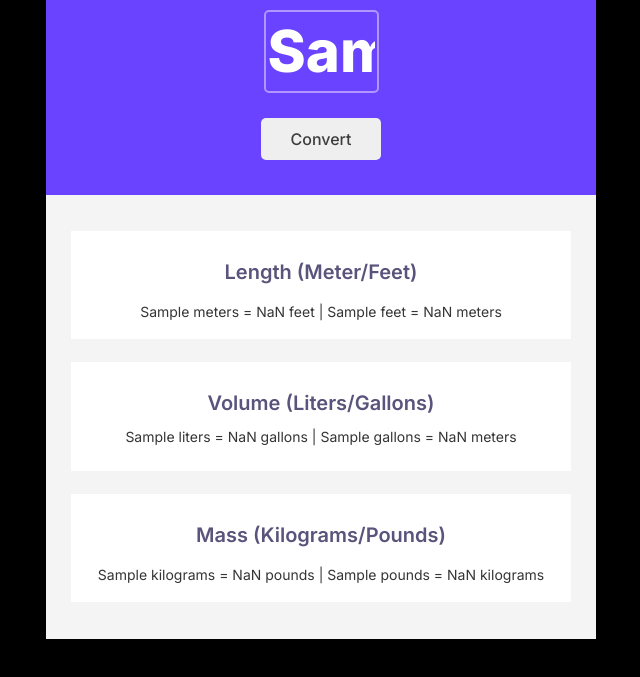
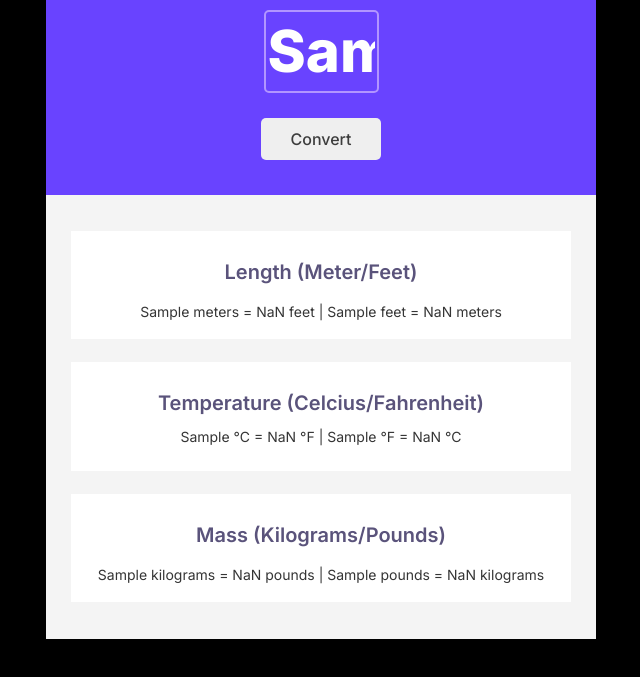
Before and after one commit to nataliadavtyan/unit_converter, a plain HTML site: page index.html in a window 1280 px wide. Both pictures are taken after typing "Sample" into the empty fields and a click on the button "Convert". Shown: the part 109-786 px from the top of the page, without its empty margins (319-959 px from the left). Drawn offline with nearby package versions, Linux system fonts and the light colour scheme.

Commit message:
Volume field replaced by temperature

```diff
--- a/index.html
+++ b/index.html
@@ -18,8 +18,8 @@
                     <p id="length-el"></p>
                 </div>
                 <div class="result">
-                    <h3>Volume (Liters/Gallons)
-                    <p id="volume-el"></p>
+                    <h3>Temperature (Celcius/Fahrenheit)
+                    <p id="temperature-el"></p>
                 </div>
                 <div class="result">
                     <h3>Mass (Kilograms/Pounds)</h3>
--- a/index.js
+++ b/index.js
@@ -1,17 +1,11 @@
-/*
-1 meter = 3.281 feet
-1 liter = 0.264 gallon
-1 kilogram = 2.204 pound
-*/
-
 let unitEl = document.getElementById("unit-el")
 const buttonEl = document.getElementById("button-el")
 let lengthEl = document.getElementById("length-el")
-let volumeEl = document.getElementById("volume-el")
+let temperatureEl = document.getElementById("temperature-el")
 let massEl = document.getElementById("mass-el")
 
+
 const metersToFeet = 3.281
-const literToGallons = 0.264
 const kilogramsToPounds = 2.204
 
 buttonEl.addEventListener("click", function(){
@@ -20,12 +14,16 @@ buttonEl.addEventListener("click", function(){
         ${baseValue} meters = ${(baseValue * metersToFeet).toFixed(3)} feet
         | ${baseValue} feet = ${(baseValue / metersToFeet).toFixed(3)} meters
     `
-    volumeEl.textContent = `
-        ${baseValue} liters = ${(baseValue * literToGallons).toFixed(3)} gallons
-        | ${baseValue} gallons = ${(baseValue / literToGallons).toFixed(3)} meters
+    temperatureEl.textContent = `
+        ${baseValue} °C = ${((baseValue * 9 / 5) + 32).toFixed(1)} °F
+        | ${baseValue} °F = ${((baseValue - 32) * 5/9).toFixed(1)} °C
     `
     massEl.textContent = `
         ${baseValue} kilograms = ${(baseValue * kilogramsToPounds).toFixed(3)} pounds
         | ${baseValue} pounds = ${(baseValue / kilogramsToPounds).toFixed(3)} kilograms
     `
 })
+
+unitEl.addEventListener("click", function(){
+    unitEl.value = ""
+})
```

[PROBLEM REQUIREMENTS]: Restate the material above word for word, so that nothing changes except that the pictures are gone.

[THE ANSWER]:
Before and after one commit to nataliadavtyan/unit_converter, a plain HTML site: page index.html in a window 1280 px wide. Both pictures are taken after typing "Sample" into the empty fields and a click on the button "Convert". Shown: the part 109-786 px from the top of the page, without its empty margins (319-959 px from the left). Drawn offline with nearby package versions, Linux system fonts and the light colour scheme.

Commit message:
Volume field replaced by temperature

```diff
--- a/index.html
+++ b/index.html
@@ -18,8 +18,8 @@
                     <p id="length-el"></p>
                 </div>
                 <div class="result">
-                    <h3>Volume (Liters/Gallons)
-                    <p id="volume-el"></p>
+                    <h3>Temperature (Celcius/Fahrenheit)
+                    <p id="temperature-el"></p>
                 </div>
                 <div class="result">
                     <h3>Mass (Kilograms/Pounds)</h3>
--- a/index.js
+++ b/index.js
@@ -1,17 +1,11 @@
-/*
-1 meter = 3.281 feet
-1 liter = 0.264 gallon
-1 kilogram = 2.204 pound
-*/
-
 let unitEl = document.getElementById("unit-el")
 const buttonEl = document.getElementById("button-el")
 let lengthEl = document.getElementById("length-el")
-let volumeEl = document.getElementById("volume-el")
+let temperatureEl = document.getElementById("temperature-el")
 let massEl = document.getElementById("mass-el")
 
+
 const metersToFeet = 3.281
-const literToGallons = 0.264
 const kilogramsToPounds = 2.204
 
 buttonEl.addEventListener("click", function(){
@@ -20,12 +14,16 @@ buttonEl.addEventListener("click", function(){
         ${baseValue} meters = ${(baseValue * metersToFeet).toFixed(3)} feet
         | ${baseValue} feet = ${(baseValue / metersToFeet).toFixed(3)} meters
     `
-    volumeEl.textContent = `
-        ${baseValue} liters = ${(baseValue * literToGallons).toFixed(3)} gallons
-        | ${baseValue} gallons = ${(baseValue / literToGallons).toFixed(3)} meters
+    temperatureEl.textContent = `
+        ${baseValue} °C = ${((baseValue * 9 / 5) + 32).toFixed(1)} °F
+        | ${baseValue} °F = ${((baseValue - 32) * 5/9).toFixed(1)} °C
     `
     massEl.textContent = `
         ${baseValue} kilograms = ${(baseValue * kilogramsToPounds).toFixed(3)} pounds
         | ${baseValue} pounds = ${(baseValue / kilogramsToPounds).toFixed(3)} kilograms
     `
 })
+
+unitEl.addEventListener("click", function(){
+    unitEl.value = ""
+})
```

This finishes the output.